Any refunds will be sent by check within two weeks of our receiving written notification of your cancellation (email notification is fine). We will respond via email and ask for confirmation of your mailing address for any refunds. Address must be confirmed within six months, otherwise expect forfeiture of refund as we close out our books at that time.
Q. Will you be sending an updated itinerary with our overnight accommodations so we can leave it with folks at home?
A. Yes, you’ll receive the hotel information as well as emergency contact information one or two weeks before departure (note: it is subject to last-minute changes).
Q. What’s the emergency contact info that I can give my family?
A. Along with the hotel contact information, you will be given a cell phone number for your tour escort shortly before departure.
8. SPECIAL COVID CONSIDERATIONS
Q. Will I be required to have a negative Covid-19 test result to join this tour?
A. At this time, you will not be required to provide a negative Covid-19 test result in order to participate in our tours.
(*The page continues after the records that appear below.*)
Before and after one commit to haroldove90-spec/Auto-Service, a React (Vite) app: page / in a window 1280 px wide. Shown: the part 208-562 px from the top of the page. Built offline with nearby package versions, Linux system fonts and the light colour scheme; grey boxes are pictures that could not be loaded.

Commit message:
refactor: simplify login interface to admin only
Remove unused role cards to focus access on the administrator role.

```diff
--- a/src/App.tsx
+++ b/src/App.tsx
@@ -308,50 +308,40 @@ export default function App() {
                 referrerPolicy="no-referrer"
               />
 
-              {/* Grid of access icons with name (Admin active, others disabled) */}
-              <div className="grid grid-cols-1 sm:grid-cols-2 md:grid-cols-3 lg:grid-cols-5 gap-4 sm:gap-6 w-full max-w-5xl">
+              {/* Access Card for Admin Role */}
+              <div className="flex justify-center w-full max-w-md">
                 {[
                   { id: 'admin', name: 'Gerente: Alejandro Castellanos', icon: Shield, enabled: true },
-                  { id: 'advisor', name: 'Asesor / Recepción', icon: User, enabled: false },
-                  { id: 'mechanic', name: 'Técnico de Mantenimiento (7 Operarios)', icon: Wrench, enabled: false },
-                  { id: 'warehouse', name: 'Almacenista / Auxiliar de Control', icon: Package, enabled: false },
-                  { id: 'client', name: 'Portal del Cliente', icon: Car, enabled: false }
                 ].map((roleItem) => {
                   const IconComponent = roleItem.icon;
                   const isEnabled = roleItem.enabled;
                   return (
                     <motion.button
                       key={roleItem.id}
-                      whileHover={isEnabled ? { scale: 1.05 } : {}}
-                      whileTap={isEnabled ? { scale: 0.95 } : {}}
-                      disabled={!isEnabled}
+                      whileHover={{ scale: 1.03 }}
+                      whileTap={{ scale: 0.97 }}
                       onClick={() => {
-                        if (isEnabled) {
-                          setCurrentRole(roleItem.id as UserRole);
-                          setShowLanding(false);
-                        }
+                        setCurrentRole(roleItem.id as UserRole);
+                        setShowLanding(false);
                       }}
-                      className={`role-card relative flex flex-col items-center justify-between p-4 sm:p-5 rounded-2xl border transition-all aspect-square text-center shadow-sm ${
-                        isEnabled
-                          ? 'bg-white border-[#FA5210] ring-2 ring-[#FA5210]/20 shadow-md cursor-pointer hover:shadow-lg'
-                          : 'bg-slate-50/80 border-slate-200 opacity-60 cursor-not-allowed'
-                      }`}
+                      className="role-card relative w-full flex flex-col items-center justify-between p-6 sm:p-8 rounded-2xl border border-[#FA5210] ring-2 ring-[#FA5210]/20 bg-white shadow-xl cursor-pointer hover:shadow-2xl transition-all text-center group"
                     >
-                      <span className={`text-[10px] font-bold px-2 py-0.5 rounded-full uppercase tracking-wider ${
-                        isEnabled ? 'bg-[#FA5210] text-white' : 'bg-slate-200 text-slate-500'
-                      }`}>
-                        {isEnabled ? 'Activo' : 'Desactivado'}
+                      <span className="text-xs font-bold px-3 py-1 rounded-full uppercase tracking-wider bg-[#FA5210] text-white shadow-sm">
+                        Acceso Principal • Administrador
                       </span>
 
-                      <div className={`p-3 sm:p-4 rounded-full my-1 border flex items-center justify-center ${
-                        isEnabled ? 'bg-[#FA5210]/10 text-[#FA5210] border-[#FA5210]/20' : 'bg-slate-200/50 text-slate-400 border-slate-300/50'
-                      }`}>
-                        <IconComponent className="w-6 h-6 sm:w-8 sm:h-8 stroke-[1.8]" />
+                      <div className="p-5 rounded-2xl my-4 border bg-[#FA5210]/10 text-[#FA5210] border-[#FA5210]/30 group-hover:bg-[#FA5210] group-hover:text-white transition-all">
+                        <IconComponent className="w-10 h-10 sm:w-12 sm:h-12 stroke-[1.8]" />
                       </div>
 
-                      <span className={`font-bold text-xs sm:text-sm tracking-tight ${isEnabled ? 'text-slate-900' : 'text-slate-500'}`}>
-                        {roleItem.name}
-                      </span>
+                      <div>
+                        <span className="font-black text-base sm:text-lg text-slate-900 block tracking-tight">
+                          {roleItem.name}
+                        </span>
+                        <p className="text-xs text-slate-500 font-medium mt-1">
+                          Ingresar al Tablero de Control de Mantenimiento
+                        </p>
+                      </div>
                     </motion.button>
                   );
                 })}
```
The exception to this is if Cuba requires a negative test prior to entry. We will provide you with any entry information in advance so you will be prepared, but you will not be required to send WanderTours your test results.
We will provide you with all entry information in advance so you will be prepared.
Q. Do I need to have a negative Covid-19 test to return home?
A. There are a handful of countries that still require a negative Covid-19 test prior to boarding your flight to that destination. Usually the test must be administered no more than 72 hours prior to boarding the flight. Alternately, in some cases, you may show proof of having recovered from Covid-19.
We will do our best to keep you apprised of this situation but, ultimately, it is your responsibility to abide by the mandates, laws and recommendations put forth by your the government at your next destination. If a negative test is required, we will make time in the itinerary to get tested to ensure that anyone who needs one has results before departure.
Q. Will masks be required during this tour?
A. Masks will not be required during the tour. If, however, you find yourself with any symptoms that are associated with Covid, we ask that you mask up for the protection of others.
There are still inherent risks with traveling while Covid-19 is actively occurring and one’s health cannot be guaranteed by WanderTours.